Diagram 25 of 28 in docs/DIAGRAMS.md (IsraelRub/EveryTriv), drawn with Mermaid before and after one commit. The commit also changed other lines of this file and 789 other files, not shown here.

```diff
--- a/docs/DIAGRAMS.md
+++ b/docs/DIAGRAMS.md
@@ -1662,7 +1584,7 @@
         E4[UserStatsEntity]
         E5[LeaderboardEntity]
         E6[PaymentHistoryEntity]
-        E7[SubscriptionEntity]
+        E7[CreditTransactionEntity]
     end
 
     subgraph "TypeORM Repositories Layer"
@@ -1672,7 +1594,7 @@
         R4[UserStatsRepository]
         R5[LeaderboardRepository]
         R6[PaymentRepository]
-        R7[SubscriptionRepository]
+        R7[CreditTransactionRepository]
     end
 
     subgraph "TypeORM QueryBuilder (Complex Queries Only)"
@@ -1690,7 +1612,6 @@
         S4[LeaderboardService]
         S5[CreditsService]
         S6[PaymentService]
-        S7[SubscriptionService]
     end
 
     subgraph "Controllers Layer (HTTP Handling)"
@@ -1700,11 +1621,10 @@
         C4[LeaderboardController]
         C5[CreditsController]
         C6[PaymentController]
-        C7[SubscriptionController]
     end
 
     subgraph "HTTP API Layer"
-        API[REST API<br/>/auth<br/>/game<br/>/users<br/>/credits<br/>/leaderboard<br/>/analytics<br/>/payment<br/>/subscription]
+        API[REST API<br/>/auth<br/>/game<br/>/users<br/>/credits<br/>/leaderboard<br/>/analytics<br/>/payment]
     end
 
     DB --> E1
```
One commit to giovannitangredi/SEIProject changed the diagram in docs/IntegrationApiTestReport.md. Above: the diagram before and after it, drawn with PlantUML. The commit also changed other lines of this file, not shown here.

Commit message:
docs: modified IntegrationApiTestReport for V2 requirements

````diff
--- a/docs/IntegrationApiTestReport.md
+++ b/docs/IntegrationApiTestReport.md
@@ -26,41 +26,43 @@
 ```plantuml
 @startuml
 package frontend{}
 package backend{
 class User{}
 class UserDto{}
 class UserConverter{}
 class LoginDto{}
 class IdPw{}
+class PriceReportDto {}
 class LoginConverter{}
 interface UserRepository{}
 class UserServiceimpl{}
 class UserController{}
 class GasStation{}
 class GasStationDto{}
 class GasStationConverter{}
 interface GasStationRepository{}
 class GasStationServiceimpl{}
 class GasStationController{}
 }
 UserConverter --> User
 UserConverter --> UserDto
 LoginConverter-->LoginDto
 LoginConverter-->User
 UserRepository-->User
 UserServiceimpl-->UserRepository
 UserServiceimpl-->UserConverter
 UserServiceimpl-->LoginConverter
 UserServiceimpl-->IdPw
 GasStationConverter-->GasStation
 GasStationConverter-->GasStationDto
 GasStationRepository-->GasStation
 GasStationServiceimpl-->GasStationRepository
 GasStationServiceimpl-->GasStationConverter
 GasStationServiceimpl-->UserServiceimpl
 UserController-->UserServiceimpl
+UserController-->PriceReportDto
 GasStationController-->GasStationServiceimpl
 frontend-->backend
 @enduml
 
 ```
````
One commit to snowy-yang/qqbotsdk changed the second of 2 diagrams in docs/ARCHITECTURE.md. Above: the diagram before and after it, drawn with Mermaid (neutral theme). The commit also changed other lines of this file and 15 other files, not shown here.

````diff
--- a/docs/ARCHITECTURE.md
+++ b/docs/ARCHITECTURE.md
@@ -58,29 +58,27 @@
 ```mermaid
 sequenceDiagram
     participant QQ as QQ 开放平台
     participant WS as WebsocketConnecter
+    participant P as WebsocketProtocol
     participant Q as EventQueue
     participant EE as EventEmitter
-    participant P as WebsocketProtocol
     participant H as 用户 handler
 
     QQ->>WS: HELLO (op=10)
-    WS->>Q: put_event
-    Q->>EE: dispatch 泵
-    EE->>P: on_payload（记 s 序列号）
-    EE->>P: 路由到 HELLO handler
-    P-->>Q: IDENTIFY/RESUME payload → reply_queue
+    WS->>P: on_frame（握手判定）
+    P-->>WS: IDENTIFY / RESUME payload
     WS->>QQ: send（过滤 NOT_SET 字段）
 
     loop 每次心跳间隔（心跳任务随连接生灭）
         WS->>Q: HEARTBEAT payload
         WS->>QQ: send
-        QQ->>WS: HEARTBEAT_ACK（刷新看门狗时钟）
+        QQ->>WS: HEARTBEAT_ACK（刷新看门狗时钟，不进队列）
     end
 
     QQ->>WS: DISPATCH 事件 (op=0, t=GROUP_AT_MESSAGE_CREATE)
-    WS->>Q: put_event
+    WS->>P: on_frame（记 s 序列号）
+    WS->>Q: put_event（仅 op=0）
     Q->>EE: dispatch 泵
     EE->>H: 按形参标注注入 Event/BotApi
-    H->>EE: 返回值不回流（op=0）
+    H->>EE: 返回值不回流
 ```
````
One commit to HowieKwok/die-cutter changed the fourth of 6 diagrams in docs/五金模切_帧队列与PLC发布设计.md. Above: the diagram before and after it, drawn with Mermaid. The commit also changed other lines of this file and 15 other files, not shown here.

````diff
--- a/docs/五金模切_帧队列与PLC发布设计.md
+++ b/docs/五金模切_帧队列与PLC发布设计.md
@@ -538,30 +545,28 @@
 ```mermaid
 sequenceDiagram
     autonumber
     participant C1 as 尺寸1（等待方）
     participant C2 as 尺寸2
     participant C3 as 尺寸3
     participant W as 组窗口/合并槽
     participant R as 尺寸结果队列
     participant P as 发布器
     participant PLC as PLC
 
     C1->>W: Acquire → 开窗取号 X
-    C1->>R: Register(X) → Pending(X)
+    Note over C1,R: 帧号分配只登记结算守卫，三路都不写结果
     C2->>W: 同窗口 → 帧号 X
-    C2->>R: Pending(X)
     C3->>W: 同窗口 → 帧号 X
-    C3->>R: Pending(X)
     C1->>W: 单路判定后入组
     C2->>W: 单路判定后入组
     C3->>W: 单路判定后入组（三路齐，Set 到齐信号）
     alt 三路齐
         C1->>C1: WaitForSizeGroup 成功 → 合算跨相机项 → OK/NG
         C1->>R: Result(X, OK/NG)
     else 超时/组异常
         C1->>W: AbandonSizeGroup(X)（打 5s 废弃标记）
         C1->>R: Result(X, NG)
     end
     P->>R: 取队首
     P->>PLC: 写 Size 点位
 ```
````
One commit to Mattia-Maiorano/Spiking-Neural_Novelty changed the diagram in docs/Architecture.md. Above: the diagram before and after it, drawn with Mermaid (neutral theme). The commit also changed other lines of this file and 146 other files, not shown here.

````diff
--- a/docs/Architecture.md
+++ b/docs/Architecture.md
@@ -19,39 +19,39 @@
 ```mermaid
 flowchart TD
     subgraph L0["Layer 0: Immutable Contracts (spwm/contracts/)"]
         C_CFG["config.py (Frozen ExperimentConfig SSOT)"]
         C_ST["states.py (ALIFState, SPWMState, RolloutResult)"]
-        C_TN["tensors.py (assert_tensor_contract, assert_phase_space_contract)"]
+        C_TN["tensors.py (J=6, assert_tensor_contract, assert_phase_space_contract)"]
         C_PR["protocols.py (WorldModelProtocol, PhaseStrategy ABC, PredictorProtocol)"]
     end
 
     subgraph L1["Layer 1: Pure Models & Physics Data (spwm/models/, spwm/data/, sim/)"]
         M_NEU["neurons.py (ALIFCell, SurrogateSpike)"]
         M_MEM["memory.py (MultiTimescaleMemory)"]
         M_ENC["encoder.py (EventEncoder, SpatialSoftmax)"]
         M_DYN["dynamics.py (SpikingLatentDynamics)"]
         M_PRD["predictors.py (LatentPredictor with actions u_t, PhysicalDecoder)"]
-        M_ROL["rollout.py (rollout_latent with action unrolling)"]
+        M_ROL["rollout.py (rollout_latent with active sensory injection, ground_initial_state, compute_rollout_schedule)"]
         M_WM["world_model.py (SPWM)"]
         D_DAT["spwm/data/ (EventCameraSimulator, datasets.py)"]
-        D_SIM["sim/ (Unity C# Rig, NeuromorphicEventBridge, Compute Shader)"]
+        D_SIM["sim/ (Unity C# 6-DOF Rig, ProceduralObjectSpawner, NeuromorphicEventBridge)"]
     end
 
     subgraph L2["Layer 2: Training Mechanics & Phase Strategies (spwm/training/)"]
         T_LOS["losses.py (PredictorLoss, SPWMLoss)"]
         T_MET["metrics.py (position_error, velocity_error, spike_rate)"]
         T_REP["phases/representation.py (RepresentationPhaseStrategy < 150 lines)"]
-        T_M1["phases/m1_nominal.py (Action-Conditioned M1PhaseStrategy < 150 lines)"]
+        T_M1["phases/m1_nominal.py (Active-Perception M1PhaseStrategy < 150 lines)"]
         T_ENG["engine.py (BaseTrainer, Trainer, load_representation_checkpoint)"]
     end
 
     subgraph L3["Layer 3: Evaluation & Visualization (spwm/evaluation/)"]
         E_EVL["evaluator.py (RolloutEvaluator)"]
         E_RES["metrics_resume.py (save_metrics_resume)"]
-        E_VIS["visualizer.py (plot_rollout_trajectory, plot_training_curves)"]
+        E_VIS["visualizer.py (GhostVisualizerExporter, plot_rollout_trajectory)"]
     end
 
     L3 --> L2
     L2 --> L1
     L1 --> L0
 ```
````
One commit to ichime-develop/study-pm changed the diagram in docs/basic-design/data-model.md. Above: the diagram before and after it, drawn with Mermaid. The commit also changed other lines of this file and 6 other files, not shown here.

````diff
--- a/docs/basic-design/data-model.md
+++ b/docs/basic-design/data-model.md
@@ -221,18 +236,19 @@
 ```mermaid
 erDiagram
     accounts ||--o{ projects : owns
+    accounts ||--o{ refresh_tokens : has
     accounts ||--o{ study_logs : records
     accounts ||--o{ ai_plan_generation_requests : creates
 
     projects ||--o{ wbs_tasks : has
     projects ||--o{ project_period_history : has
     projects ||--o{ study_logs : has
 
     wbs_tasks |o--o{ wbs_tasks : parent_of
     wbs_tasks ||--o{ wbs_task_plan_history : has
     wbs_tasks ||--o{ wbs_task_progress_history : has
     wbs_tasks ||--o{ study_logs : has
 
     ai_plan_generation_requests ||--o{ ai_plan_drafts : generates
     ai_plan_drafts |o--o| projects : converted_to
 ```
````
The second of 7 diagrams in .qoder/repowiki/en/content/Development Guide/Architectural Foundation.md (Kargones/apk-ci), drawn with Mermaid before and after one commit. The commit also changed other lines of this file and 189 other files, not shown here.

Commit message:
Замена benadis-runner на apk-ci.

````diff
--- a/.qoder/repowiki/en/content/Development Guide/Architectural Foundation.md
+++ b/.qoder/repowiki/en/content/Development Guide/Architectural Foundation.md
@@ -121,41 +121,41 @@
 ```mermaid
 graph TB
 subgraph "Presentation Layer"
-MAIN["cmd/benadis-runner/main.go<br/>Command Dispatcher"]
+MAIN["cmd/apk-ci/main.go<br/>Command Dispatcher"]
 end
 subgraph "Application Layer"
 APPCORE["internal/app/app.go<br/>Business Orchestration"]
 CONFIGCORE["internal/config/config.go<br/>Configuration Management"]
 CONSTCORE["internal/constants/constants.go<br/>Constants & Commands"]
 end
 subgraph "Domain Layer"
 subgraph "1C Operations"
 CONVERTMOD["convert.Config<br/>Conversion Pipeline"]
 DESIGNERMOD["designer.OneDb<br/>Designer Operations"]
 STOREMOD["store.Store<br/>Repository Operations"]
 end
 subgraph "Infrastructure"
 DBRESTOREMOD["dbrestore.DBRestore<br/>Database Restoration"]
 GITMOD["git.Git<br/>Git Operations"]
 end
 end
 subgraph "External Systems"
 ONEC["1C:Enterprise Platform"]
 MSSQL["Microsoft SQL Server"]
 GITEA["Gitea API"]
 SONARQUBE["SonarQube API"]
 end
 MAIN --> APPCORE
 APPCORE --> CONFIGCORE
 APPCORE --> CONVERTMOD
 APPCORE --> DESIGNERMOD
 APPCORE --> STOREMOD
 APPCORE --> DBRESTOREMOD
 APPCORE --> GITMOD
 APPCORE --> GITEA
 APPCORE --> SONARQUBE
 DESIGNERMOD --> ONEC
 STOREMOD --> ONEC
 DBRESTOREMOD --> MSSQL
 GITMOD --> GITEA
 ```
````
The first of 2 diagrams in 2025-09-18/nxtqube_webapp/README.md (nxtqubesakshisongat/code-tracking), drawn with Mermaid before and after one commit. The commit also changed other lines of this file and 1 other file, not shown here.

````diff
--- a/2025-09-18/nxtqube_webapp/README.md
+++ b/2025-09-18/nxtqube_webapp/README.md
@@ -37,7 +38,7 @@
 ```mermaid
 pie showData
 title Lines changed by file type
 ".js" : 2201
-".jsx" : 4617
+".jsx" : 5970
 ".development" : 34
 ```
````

★ ★ ★ ★ ★

→ **Try it**
In the listing, find all lines with the string "UserServiceimpl" and copy them.

→ **Solution to the problem**
 class UserServiceimpl{}
 UserServiceimpl-->UserRepository
 UserServiceimpl-->UserConverter
 UserServiceimpl-->LoginConverter
 UserServiceimpl-->IdPw
 GasStationServiceimpl-->UserServiceimpl
 UserController-->UserServiceimpl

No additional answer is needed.